(Problem to solve): Repeat each record below exactly, dropping the pictures.

(Dataset entries):
● ● ● ● ● ● ●
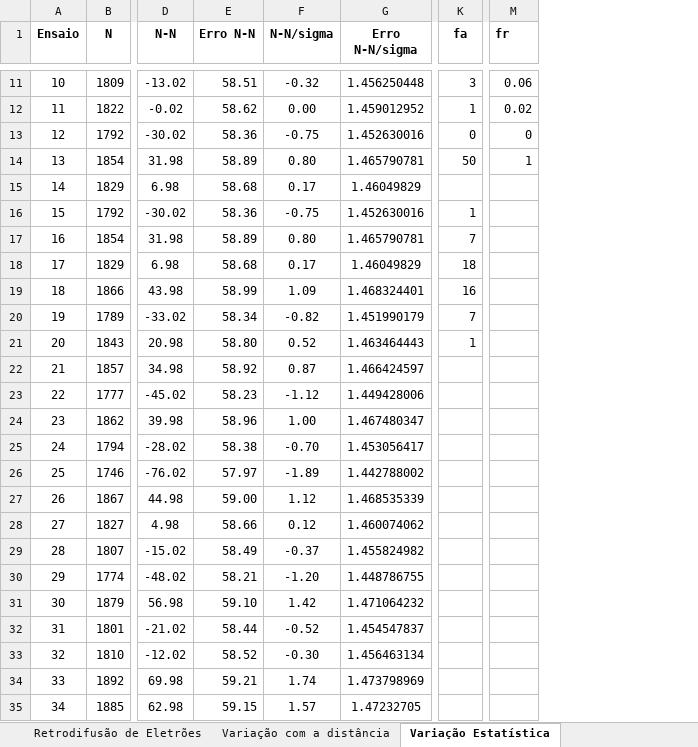
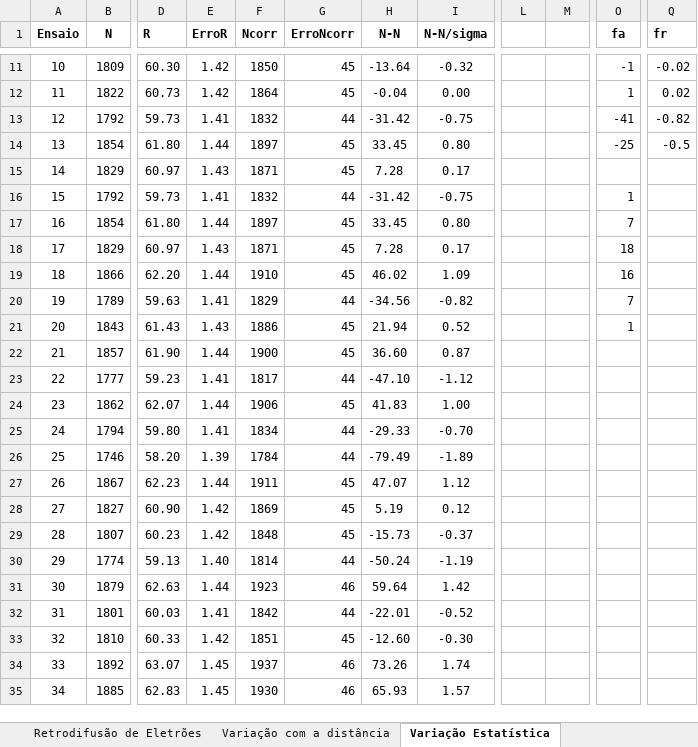
Before and after one commit to joaofbravo/LFRA_LFEA, an Excel workbook: geigermuller/GeigerMuller_2.xlsx, sheet Variação Estatística, drawn as a sheet; only a part is shown, gaps mark what is left out; values as stored, in another font and other column widths than the file's, no borders; removed rows and columns are numbered as before the commit, all else as after; the diff covers the shown part only; the diff names each change by its address in the sheet, - before the commit and + after, or states it on an @@ line.

```diff
--- a/geigermuller/GeigerMuller_2.xlsx (sheet Variação Estatística)
+++ b/geigermuller/GeigerMuller_2.xlsx (sheet Variação Estatística)
+column D (R), rows 11-35: 60.30 | 60.73 | 59.73 | 61.80 | 60.97 | 59.73 | 61.80 | 60.97 | 62.20 | 59.63 | 61.43 | 61.90 | 59.23 | 62.07 | 59.80 | 58.20 | 62.23 | 60.90 | 60.23 | 59.13 | 62.63 | 60.03 | 60.33 | 63.07 | 62.83
+column E (ErroR), rows 11-35: 1.42 | 1.42 | 1.41 | 1.44 | 1.43 | 1.41 | 1.44 | 1.43 | 1.44 | 1.41 | 1.43 | 1.44 | 1.41 | 1.44 | 1.41 | 1.39 | 1.44 | 1.42 | 1.42 | 1.40 | 1.44 | 1.41 | 1.42 | 1.45 | 1.45
+column F (Ncorr), rows 11-35: 1850 | 1864 | 1832 | 1897 | 1871 | 1832 | 1897 | 1871 | 1910 | 1829 | 1886 | 1900 | 1817 | 1906 | 1834 | 1784 | 1911 | 1869 | 1848 | 1814 | 1923 | 1842 | 1851 | 1937 | 1930
+column G (ErroNcorr), rows 11-35: 45 | 45 | 44 | 45 | 45 | 44 | 45 | 45 | 45 | 44 | 45 | 45 | 44 | 45 | 44 | 44 | 45 | 45 | 45 | 44 | 46 | 44 | 45 | 46 | 46
-column E (Erro N-N), rows 11-35: 58.51 | 58.62 | 58.36 | 58.89 | 58.68 | 58.36 | 58.89 | 58.68 | 58.99 | 58.34 | 58.80 | 58.92 | 58.23 | 58.96 | 58.38 | 57.97 | 59.00 | 58.66 | 58.49 | 58.21 | 59.10 | 58.44 | 58.52 | 59.21 | 59.15
-column G (Erro N-N/sigma), rows 11-35: 1.456250448 | 1.459012952 | 1.452630016 | 1.465790781 | 1.46049829 | 1.452630016 | 1.465790781 | 1.46049829 | 1.468324401 | 1.451990179 | 1.463464443 | 1.466424597 | 1.449428006 | 1.467480347 | 1.453056417 | 1.442788002 | 1.468535339 | 1.460074062 | 1.455824982 | 1.448786755 | 1.471064232 | 1.454547837 | 1.456463134 | 1.473798969 | 1.47232705
+column L, empty
+column M, empty
-H11 (N-N): -13.02
+H11 (N-N): -13.64
-O11 (fa): 3
+O11 (fa): -1
-Q11 (fr): 0.06
+Q11 (fr): -0.02
-H12 (N-N): -0.02
+H12 (N-N): -0.04
-H13 (N-N): -30.02
+H13 (N-N): -31.42
-O13 (fa): 0
+O13 (fa): -41
-Q13 (fr): 0
+Q13 (fr): -0.82
-H14 (N-N): 31.98
+H14 (N-N): 33.45
-O14 (fa): 50
+O14 (fa): -25
-Q14 (fr): 1
+Q14 (fr): -0.5
-H15 (N-N): 6.98
+H15 (N-N): 7.28
-H16 (N-N): -30.02
+H16 (N-N): -31.42
-H17 (N-N): 31.98
+H17 (N-N): 33.45
-H18 (N-N): 6.98
+H18 (N-N): 7.28
-H19 (N-N): 43.98
+H19 (N-N): 46.02
-H20 (N-N): -33.02
+H20 (N-N): -34.56
-H21 (N-N): 20.98
+H21 (N-N): 21.94
-H22 (N-N): 34.98
+H22 (N-N): 36.60
-H23 (N-N): -45.02
+H23 (N-N): -47.10
-H24 (N-N): 39.98
+H24 (N-N): 41.83
-H25 (N-N): -28.02
+H25 (N-N): -29.33
-H26 (N-N): -76.02
+H26 (N-N): -79.49
-H27 (N-N): 44.98
+H27 (N-N): 47.07
-H28 (N-N): 4.98
+H28 (N-N): 5.19
-H29 (N-N): -15.02
+H29 (N-N): -15.73
-H30 (N-N): -48.02
+H30 (N-N): -50.24
-I30 (N-N/sigma): -1.20
+I30 (N-N/sigma): -1.19
-H31 (N-N): 56.98
+H31 (N-N): 59.64
-H32 (N-N): -21.02
+H32 (N-N): -22.01
-H33 (N-N): -12.02
+H33 (N-N): -12.60
-H34 (N-N): 69.98
+H34 (N-N): 73.26
-H35 (N-N): 62.98
+H35 (N-N): 65.93
```
Also changed, not shown: 3 added rows, 41 edited cells and row numbers in column A elsewhere in this sheet, sheet Retrodifusão de Eletrões, sheet Variação com a distância, formulas that keep their value.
● ● ● ● ● ● ●
(Finished task):
Before and after one commit to joaofbravo/LFRA_LFEA, an Excel workbook: geigermuller/GeigerMuller_2.xlsx, sheet Variação Estatística, drawn as a sheet; only a part is shown, gaps mark what is left out; values as stored, in another font and other column widths than the file's, no borders; removed rows and columns are numbered as before the commit, all else as after; the diff covers the shown part only; the diff names each change by its address in the sheet, - before the commit and + after, or states it on an @@ line.

```diff
--- a/geigermuller/GeigerMuller_2.xlsx (sheet Variação Estatística)
+++ b/geigermuller/GeigerMuller_2.xlsx (sheet Variação Estatística)
+column D (R), rows 11-35: 60.30 | 60.73 | 59.73 | 61.80 | 60.97 | 59.73 | 61.80 | 60.97 | 62.20 | 59.63 | 61.43 | 61.90 | 59.23 | 62.07 | 59.80 | 58.20 | 62.23 | 60.90 | 60.23 | 59.13 | 62.63 | 60.03 | 60.33 | 63.07 | 62.83
+column E (ErroR), rows 11-35: 1.42 | 1.42 | 1.41 | 1.44 | 1.43 | 1.41 | 1.44 | 1.43 | 1.44 | 1.41 | 1.43 | 1.44 | 1.41 | 1.44 | 1.41 | 1.39 | 1.44 | 1.42 | 1.42 | 1.40 | 1.44 | 1.41 | 1.42 | 1.45 | 1.45
+column F (Ncorr), rows 11-35: 1850 | 1864 | 1832 | 1897 | 1871 | 1832 | 1897 | 1871 | 1910 | 1829 | 1886 | 1900 | 1817 | 1906 | 1834 | 1784 | 1911 | 1869 | 1848 | 1814 | 1923 | 1842 | 1851 | 1937 | 1930
+column G (ErroNcorr), rows 11-35: 45 | 45 | 44 | 45 | 45 | 44 | 45 | 45 | 45 | 44 | 45 | 45 | 44 | 45 | 44 | 44 | 45 | 45 | 45 | 44 | 46 | 44 | 45 | 46 | 46
-column E (Erro N-N), rows 11-35: 58.51 | 58.62 | 58.36 | 58.89 | 58.68 | 58.36 | 58.89 | 58.68 | 58.99 | 58.34 | 58.80 | 58.92 | 58.23 | 58.96 | 58.38 | 57.97 | 59.00 | 58.66 | 58.49 | 58.21 | 59.10 | 58.44 | 58.52 | 59.21 | 59.15
-column G (Erro N-N/sigma), rows 11-35: 1.456250448 | 1.459012952 | 1.452630016 | 1.465790781 | 1.46049829 | 1.452630016 | 1.465790781 | 1.46049829 | 1.468324401 | 1.451990179 | 1.463464443 | 1.466424597 | 1.449428006 | 1.467480347 | 1.453056417 | 1.442788002 | 1.468535339 | 1.460074062 | 1.455824982 | 1.448786755 | 1.471064232 | 1.454547837 | 1.456463134 | 1.473798969 | 1.47232705
+column L, empty
+column M, empty
-H11 (N-N): -13.02
+H11 (N-N): -13.64
-O11 (fa): 3
+O11 (fa): -1
-Q11 (fr): 0.06
+Q11 (fr): -0.02
-H12 (N-N): -0.02
+H12 (N-N): -0.04
-H13 (N-N): -30.02
+H13 (N-N): -31.42
-O13 (fa): 0
+O13 (fa): -41
-Q13 (fr): 0
+Q13 (fr): -0.82
-H14 (N-N): 31.98
+H14 (N-N): 33.45
-O14 (fa): 50
+O14 (fa): -25
-Q14 (fr): 1
+Q14 (fr): -0.5
-H15 (N-N): 6.98
+H15 (N-N): 7.28
-H16 (N-N): -30.02
+H16 (N-N): -31.42
-H17 (N-N): 31.98
+H17 (N-N): 33.45
-H18 (N-N): 6.98
+H18 (N-N): 7.28
-H19 (N-N): 43.98
+H19 (N-N): 46.02
-H20 (N-N): -33.02
+H20 (N-N): -34.56
-H21 (N-N): 20.98
+H21 (N-N): 21.94
-H22 (N-N): 34.98
+H22 (N-N): 36.60
-H23 (N-N): -45.02
+H23 (N-N): -47.10
-H24 (N-N): 39.98
+H24 (N-N): 41.83
-H25 (N-N): -28.02
+H25 (N-N): -29.33
-H26 (N-N): -76.02
+H26 (N-N): -79.49
-H27 (N-N): 44.98
+H27 (N-N): 47.07
-H28 (N-N): 4.98
+H28 (N-N): 5.19
-H29 (N-N): -15.02
+H29 (N-N): -15.73
-H30 (N-N): -48.02
+H30 (N-N): -50.24
-I30 (N-N/sigma): -1.20
+I30 (N-N/sigma): -1.19
-H31 (N-N): 56.98
+H31 (N-N): 59.64
-H32 (N-N): -21.02
+H32 (N-N): -22.01
-H33 (N-N): -12.02
+H33 (N-N): -12.60
-H34 (N-N): 69.98
+H34 (N-N): 73.26
-H35 (N-N): 62.98
+H35 (N-N): 65.93
```
Also changed, not shown: 3 added rows, 41 edited cells and row numbers in column A elsewhere in this sheet, sheet Retrodifusão de Eletrões, sheet Variação com a distância, formulas that keep their value.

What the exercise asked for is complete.